The band’s lineup has shuffled several times. Bass guitarist Joe Pacheco (Isleta) is an original member; lead guitarist Chuck Hawley and keyboardist Bellen joined in 2009; drummer Garcia (Santo Domingo) completed the set in 2013. The band collaborates on arrangements, using its various inspirations from hip-hop (Garcia) to Metallica (Pacheco) to create a song’s vibe. The heart of each track, however, remains Otero’s direct, vulnerable lyrics.

“Coming from the rez, alcohol, drugging, abusing—these are not things that are new to me,” drummer Garcia says. “Some in the Native community look at what he’s talking about in a negative way. But what J. J. has to say is just his own words and life experiences. You also hear him fighting to live a better life. And some people really catch that positive message.”

Otero’s Rez experience, however, doesn’t strike a chord with all Native people. “I’m an urban Indian,” Pacheco shrugs. “For me, it’s just about the music.”

Hawley grew up in Las Cruces and Socorro; Bellen has lived in Albuquerque for more than 15 years. Both connected with Otero’s confessional songwriting. “It’s universal. It transcends,” says Bellen. In adding their talents to Saving Damsels, Hawley and Bellen, both on the Albuquerque music scene for years, pushed the band to new heights.

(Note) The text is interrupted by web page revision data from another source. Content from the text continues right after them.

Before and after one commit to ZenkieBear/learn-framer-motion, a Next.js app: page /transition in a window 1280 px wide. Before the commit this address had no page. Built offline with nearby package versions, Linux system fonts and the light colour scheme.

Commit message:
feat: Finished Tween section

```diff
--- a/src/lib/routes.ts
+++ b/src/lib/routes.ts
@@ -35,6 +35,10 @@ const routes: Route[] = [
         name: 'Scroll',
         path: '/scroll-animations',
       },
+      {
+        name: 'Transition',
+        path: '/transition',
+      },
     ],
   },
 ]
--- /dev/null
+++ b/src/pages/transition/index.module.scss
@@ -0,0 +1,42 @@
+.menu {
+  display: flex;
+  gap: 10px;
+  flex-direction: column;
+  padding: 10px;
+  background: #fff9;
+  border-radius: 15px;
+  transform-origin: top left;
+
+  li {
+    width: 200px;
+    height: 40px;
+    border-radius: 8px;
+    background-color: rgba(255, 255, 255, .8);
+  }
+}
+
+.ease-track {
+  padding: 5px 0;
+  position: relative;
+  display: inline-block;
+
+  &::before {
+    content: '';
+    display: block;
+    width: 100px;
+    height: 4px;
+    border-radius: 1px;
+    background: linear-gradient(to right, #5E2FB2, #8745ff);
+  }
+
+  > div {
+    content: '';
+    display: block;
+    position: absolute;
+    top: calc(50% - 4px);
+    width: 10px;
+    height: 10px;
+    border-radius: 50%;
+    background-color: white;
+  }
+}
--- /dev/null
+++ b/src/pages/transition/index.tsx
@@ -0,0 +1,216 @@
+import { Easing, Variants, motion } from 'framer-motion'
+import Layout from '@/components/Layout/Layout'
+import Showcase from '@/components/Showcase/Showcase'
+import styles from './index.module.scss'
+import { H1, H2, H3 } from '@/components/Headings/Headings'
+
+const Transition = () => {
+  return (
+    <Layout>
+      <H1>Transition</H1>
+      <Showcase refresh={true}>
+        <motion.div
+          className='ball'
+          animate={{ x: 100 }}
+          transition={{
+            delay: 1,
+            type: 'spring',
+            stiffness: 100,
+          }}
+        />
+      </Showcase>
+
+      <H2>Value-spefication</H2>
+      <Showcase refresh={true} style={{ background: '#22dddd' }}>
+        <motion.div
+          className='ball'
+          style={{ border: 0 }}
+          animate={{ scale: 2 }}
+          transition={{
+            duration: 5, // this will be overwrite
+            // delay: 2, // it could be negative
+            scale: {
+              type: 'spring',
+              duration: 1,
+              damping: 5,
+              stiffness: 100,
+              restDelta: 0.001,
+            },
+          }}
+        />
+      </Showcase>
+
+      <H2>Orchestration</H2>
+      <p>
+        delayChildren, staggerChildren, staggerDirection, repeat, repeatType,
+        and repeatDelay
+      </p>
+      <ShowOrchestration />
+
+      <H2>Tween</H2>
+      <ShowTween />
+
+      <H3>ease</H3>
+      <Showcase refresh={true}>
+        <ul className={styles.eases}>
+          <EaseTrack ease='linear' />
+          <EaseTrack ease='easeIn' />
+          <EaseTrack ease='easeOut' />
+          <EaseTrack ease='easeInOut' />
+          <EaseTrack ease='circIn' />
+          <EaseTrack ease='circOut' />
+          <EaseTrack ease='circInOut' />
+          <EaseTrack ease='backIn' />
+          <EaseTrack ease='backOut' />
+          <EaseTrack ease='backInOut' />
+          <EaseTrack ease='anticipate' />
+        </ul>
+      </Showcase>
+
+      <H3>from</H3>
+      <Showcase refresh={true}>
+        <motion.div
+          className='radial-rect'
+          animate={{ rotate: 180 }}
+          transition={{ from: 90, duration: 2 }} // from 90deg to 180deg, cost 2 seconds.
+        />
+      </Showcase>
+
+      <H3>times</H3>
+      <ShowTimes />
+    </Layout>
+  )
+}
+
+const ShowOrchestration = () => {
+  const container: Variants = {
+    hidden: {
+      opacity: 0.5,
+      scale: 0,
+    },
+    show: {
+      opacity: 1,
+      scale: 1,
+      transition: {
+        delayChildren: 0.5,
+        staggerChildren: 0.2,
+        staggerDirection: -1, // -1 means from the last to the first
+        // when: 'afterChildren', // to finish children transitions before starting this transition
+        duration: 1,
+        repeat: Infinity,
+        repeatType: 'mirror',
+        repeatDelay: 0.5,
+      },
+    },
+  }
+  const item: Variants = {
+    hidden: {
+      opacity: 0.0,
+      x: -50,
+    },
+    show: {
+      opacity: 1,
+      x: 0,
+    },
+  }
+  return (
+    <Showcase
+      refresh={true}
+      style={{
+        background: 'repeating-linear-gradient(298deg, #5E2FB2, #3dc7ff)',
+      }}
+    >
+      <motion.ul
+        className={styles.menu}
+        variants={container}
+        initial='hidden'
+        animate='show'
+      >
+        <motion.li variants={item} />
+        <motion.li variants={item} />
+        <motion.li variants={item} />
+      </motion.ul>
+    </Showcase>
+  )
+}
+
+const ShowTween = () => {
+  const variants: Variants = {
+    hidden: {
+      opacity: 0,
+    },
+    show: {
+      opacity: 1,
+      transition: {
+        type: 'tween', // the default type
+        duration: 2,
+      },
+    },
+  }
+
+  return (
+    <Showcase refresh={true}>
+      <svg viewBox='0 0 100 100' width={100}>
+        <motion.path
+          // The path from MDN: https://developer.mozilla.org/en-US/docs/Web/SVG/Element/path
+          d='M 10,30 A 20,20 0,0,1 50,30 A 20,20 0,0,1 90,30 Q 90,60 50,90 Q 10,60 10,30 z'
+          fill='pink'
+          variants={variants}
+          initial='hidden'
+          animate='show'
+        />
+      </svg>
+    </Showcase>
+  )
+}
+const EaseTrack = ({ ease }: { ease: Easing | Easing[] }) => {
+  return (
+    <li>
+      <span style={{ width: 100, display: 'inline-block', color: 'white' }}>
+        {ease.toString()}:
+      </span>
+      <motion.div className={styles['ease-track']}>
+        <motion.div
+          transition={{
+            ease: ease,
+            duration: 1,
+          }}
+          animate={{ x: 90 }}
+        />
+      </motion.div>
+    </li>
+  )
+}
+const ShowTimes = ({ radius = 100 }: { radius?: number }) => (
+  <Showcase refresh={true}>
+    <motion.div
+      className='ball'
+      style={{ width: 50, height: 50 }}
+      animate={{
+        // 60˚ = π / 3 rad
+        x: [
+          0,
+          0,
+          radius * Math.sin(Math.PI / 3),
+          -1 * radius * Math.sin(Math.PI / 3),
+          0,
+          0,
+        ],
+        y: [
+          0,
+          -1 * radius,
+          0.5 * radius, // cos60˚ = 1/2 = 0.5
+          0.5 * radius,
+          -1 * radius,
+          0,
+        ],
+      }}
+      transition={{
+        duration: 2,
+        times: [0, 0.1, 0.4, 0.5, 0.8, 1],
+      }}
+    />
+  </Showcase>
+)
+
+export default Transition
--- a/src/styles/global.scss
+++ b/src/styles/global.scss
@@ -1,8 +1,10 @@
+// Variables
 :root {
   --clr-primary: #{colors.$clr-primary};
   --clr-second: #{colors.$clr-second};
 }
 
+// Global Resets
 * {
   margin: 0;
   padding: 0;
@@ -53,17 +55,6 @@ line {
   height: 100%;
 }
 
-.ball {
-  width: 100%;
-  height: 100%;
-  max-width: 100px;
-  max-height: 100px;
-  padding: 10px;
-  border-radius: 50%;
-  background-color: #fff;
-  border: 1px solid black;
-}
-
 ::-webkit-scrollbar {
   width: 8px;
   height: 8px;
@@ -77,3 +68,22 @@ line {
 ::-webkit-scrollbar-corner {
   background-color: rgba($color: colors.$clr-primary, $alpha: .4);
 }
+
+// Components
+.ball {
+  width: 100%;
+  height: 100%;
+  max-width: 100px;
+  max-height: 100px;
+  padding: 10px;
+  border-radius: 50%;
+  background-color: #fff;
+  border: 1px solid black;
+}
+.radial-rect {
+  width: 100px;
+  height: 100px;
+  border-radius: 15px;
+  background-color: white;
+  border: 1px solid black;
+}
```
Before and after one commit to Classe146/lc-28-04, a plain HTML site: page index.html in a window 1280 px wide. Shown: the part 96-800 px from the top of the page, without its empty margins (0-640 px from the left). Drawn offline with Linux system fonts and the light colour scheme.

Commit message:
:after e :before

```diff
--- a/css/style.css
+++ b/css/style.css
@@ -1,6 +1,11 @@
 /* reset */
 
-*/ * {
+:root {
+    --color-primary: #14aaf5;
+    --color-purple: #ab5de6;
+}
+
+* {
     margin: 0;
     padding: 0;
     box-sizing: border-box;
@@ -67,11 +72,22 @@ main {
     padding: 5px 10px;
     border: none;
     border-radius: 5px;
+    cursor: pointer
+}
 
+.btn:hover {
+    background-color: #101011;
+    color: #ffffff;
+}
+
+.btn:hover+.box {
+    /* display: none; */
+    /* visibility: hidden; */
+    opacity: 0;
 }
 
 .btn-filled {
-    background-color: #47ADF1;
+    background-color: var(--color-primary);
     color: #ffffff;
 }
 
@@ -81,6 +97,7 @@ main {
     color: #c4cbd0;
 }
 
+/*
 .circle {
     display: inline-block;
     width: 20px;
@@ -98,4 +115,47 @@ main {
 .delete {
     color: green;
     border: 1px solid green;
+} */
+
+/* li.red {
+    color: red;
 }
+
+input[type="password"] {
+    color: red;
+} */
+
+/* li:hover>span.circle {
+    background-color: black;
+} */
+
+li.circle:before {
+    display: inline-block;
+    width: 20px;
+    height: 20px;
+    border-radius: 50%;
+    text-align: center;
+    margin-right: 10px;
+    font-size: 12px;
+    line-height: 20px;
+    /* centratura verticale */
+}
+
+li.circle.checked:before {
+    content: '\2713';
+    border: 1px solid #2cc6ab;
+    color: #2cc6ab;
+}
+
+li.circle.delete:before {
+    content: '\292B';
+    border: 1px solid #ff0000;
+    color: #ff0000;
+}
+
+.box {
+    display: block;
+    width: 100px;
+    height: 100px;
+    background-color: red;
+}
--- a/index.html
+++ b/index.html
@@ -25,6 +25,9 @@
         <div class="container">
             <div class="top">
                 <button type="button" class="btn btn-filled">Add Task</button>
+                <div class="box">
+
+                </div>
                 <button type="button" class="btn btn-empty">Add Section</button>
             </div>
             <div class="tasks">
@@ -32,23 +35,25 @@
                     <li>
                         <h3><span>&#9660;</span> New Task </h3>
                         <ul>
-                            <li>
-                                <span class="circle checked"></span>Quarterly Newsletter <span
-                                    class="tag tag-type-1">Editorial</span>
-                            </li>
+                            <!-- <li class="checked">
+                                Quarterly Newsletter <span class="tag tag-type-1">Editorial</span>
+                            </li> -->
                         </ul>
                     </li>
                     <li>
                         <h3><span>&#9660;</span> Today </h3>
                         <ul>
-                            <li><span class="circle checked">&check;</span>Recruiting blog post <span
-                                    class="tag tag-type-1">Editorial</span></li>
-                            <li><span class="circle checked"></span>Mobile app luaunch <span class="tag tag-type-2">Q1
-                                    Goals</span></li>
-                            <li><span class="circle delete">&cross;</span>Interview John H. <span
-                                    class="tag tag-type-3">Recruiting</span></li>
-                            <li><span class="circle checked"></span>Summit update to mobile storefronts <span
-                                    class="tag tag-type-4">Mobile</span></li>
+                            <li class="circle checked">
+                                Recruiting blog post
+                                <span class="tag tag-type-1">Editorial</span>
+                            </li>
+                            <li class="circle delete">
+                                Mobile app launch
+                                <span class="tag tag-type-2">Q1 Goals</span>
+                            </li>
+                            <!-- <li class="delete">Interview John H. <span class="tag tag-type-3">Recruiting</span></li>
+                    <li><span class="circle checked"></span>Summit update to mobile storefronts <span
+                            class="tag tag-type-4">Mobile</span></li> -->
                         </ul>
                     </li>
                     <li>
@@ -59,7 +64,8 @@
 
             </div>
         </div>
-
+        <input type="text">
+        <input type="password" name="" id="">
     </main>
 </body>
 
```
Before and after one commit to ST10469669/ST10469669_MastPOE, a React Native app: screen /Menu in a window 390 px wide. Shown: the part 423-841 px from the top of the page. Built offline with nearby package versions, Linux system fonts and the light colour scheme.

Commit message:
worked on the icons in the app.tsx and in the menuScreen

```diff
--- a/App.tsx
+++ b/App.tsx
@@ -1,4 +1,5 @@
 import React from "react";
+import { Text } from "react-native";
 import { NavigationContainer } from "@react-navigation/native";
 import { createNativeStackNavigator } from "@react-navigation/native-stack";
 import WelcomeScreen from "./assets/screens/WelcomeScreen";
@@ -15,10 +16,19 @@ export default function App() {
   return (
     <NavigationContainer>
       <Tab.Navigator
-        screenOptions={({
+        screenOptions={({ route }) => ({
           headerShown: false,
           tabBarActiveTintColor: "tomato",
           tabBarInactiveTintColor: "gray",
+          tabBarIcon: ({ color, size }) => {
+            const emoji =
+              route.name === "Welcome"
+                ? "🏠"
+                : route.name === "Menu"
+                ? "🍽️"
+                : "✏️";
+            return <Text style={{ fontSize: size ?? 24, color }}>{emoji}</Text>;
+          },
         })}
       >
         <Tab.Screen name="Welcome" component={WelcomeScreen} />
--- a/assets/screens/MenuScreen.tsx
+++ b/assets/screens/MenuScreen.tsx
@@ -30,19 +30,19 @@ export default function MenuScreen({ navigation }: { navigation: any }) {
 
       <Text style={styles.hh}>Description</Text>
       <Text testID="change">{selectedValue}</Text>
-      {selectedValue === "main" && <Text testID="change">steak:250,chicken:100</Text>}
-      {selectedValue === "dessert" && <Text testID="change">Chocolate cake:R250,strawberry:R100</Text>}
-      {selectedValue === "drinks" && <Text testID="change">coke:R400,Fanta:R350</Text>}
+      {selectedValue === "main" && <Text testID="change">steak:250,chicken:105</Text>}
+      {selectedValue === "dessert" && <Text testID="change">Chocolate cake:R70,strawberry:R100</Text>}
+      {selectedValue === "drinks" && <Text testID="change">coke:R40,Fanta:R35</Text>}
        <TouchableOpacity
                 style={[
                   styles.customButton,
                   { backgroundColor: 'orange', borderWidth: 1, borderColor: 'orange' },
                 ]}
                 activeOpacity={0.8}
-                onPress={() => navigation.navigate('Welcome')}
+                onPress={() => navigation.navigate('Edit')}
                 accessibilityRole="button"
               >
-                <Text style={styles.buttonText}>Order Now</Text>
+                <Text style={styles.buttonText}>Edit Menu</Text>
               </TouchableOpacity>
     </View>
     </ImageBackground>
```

It was Hawley who suggested Otero sing in Navajo on “Protected.” At first, the front man hesitated.

“Navajo is a sacred language,” says Otero. “Also, singing Navajo lyrics in a contemporary situation, it’s very difficult to keep the enunciation correct. The language doesn’t lend itself to a modern context.” He turned to his father, Chester, to ensure the lyrics were grammatically and philosophically faithful. Both father and son’s voices appear on the album version. The chant, laid over searing guitar licks and a driving powwow drumbeat, speaks to the Navajo tradition of rising, facing the east, and praying for life’s blessings—especially for others. “I sing that I’m a child of the holy people, that this is who I am,” says Otero.

Although the musician worried that audiences would respond negatively to his use of Navajo in a rock song, that hasn’t happened. “There’s a lot of surprise when people hear it. But when people understand that I’m singing it as authentically as I can, and not just mimicking words, they catch on to that.”

As the band’s awards acknowledge, the song has gained a following beyond those who speak the language. “Not being Navajo, I don’t understand the words completely,” says Garcia, “but I understand his message. You feel what he has to say.”

The band members tease Garcia, the newest and youngest member of the band, as though he were a little brother—they snarkily describe his day job as “being a twenty-something”—but the members also acknowledge that he’s a focused, heavy-hitting drummer who has completed their sound puzzle.

Saving Damsels is a band’s band, equally appreciated by everyday listeners and fellow musicians. Eric Owens, a longtime friend of the group and the bass player for the Jir Project and the Eric Owens Project, says, “Joe Pacheco is really rock-solid. Chuck Hawley will use some wild effects on his guitar, then turn around and play a mandolin. Douglas is a multi-instrumentalist who has added background vocals. It gives them incredible versatility.”

These days, Saving Damsels is back at Frogville Studios, in Santa Fe. Palmer’s producing their next album, in progress as time and funds allow. Tracks include “Me & the 99,” a socioeconomic lament inspired by the Occupy movement and set to a Jamaican dancehall beat and Pink Floyd–esque guitar work. The fusion may seem unlikely, but this self-described “Native soul rock band” revels in being unpredictable.

“I’ve watched them solidify their musical language,” says Palmer. “I really see them getting more creative. They go out on more limbs now. J. J. is really comfortable with the band and what it does. At first he was driving the band; now he’s riding it.”